What does it mean to be burdened by affluence

Lech Lecha
Genesis 12:1-17:27
Isaiah 40:27-41:16

The Torah describes Abraham’s acquired wealth in a peculiar fashion. Genesis 13:2 declares, “And Abraham was ‘burdened’ with flocks, silver and gold.” Burdened? Many of us would be delighted to be weighed down with such an encumbrance. Why use the word “burden” in connection with riches?

Just a few verses earlier, “burden” is properly used to describe the affliction of famine. “Because the famine was a ‘burden’ on the land.” (Genesis 12:10) There, the word “burden” seems appropriate enough since the lack of food is certainly a hardship. On the other hand, shouldn’t material blessing have made life easier and more pleasant for Abraham?

To the righteous Abraham, wealth was as much a burden as a blessing. He understood the famous talmudic maxim in Kedushim 39:b, which says that in this world we do not receive reward for our observance of mitzvot. He also understood what might appear to be a contradiction to this concept in the Sh’ma prayer that we recite daily: “And it will come to pass that if you continually observe my commandments … then I will provide rain for your land in its proper time, the early and the late rains that you may gather in your grain, your wine, and your oil.”

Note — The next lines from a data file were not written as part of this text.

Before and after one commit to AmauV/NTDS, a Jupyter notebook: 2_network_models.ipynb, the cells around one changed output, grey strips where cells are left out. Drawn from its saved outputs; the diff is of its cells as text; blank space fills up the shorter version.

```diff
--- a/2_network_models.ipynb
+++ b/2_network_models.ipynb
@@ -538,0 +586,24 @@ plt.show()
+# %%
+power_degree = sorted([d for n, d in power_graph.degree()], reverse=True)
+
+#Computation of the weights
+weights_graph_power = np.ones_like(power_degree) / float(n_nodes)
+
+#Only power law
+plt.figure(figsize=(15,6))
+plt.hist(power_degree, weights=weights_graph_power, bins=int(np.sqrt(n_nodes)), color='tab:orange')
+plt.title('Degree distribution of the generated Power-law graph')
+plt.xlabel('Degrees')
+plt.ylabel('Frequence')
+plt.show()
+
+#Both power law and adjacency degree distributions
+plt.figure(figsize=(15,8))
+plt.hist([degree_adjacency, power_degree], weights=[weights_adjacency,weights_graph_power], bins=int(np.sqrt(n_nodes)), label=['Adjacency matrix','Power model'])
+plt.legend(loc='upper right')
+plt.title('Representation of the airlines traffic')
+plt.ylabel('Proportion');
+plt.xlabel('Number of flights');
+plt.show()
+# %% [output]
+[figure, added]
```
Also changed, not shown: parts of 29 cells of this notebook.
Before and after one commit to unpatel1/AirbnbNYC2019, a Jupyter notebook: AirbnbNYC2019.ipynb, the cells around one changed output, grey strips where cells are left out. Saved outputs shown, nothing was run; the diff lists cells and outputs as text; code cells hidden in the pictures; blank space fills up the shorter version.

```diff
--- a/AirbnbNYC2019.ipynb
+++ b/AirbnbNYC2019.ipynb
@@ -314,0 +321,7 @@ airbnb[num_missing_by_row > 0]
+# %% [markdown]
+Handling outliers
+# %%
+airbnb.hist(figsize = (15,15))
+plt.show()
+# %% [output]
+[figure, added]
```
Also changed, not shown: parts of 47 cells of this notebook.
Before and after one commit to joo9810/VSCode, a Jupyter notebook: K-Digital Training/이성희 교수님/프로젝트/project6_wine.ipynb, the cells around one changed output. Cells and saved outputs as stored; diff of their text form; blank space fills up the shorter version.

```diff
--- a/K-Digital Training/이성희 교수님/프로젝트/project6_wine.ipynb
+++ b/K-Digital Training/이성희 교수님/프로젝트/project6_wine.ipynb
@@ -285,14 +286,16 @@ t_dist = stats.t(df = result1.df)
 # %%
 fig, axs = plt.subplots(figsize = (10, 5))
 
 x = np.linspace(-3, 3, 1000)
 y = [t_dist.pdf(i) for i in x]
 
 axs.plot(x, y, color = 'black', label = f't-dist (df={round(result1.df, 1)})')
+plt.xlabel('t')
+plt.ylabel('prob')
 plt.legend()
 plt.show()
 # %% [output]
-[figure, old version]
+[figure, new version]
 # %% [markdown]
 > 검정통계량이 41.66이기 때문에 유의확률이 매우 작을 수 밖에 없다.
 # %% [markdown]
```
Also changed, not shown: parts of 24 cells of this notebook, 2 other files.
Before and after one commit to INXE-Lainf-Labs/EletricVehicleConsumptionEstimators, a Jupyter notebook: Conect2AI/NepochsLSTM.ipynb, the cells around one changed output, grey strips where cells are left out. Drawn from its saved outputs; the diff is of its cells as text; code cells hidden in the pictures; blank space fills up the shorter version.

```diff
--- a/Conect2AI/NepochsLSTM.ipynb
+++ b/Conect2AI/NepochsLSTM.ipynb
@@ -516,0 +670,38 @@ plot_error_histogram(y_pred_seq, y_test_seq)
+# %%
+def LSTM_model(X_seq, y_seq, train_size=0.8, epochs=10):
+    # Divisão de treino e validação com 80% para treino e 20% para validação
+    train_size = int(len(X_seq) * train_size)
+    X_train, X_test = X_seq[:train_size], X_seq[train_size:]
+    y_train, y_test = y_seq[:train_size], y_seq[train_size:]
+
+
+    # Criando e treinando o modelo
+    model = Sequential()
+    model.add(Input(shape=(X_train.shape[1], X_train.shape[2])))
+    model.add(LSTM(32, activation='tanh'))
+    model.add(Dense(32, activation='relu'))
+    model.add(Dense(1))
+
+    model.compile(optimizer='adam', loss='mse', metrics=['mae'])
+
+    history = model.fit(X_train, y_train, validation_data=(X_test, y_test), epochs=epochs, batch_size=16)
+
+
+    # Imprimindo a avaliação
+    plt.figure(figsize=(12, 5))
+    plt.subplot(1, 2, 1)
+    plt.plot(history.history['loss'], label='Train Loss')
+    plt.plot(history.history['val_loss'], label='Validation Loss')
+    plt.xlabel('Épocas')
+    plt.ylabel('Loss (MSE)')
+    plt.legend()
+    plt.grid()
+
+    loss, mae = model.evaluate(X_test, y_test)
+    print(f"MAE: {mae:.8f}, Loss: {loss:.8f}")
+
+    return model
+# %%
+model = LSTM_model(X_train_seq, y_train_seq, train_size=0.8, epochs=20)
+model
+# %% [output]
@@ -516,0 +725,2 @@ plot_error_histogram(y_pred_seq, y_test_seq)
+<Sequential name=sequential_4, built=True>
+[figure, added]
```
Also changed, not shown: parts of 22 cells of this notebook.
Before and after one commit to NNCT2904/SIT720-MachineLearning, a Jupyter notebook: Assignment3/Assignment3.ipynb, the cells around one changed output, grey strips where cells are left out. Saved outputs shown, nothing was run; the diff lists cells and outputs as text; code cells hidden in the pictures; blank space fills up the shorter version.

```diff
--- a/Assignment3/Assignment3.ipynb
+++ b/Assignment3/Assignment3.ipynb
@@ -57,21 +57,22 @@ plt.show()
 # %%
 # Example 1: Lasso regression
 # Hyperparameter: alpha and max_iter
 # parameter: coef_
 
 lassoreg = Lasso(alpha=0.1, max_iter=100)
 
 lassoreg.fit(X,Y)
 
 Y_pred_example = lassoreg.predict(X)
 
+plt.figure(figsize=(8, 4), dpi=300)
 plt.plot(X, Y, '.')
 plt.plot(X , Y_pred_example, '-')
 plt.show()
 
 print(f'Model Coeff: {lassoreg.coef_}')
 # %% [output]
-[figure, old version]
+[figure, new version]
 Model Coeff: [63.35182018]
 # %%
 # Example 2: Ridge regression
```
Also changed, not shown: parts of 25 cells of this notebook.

The obvious question: If we do not receive reward in this world, why does the Torah expressly declare that if we observe the commandments we will be the recipients of rain, crops and other material goods?

The answer is that material possessions are not the end reward. They are simply tools to enable us to continue to observe mitzvot. The grain, wine and oil are meant not to reward us but to give those who observe mitzvot the strength and the means to continue.

When a lawyer is hired and given an office and legal pads or an accountant a calculator or a teacher chalk and eraser, these are not considered their salary or recompense but the instruments necessary for them to do their jobs. So too are we offered by G-d the wherewithal to continue to do our job of performing mitzvot. Our true and complete reward remains intact for the World to Come.

When Abraham realized that he had been blessed with an inordinate amount of material goods, he also realized that this could not be ascribed to a heavenly reward for good deeds. This he knew would not be forthcoming in this world. So what was its purpose?

Since his wealth was not given to him as a means for self-indulgence, Abraham could only conclude that they were to expedite an even greater level of mitzvah accomplishment. He viewed himself as a funnel through which G-d’s blessings were to be disbursed and distributed to the needy, abandoned and infirm. His wealth then was a burden because with it came the enormous responsibility of equitable distribution and allocation. Though Abraham most certainly appreciated the good that could be accomplished through wealth, he also felt strongly the responsibility that accompanies it.

This concept of the burden of wealth perhaps explains the teaching in the Ethics of Fathers 2:8, which says: “One who increases his possessions increases his worries.” In truth this is obvious. Along with real estate, cars, jewelry and business come insurance, mortgages, maintenance fees and a host of worries. But does this suggest that we should limit our holdings to avoid worry?

I believe our sages were telling us something else — that he who increases his possessions should increase his worries in the manner of Abraham by worrying on a spiritual and religious level.

One can only imagine the enormous worry and responsibility of our Jewish community leaders as they make decisions on allocations to the various needy agency recipients. The burden must be enormous, especially since it is not even their money but that of donors who trust the leaders’ ability to allocate fairly and wisely. May G-d give them the necessary strength and wisdom to continue to fulfill their obligations.

Shabbat shalom.

Rabbi Pinchas Lipner is dean of the Hebrew Academy in San Francisco.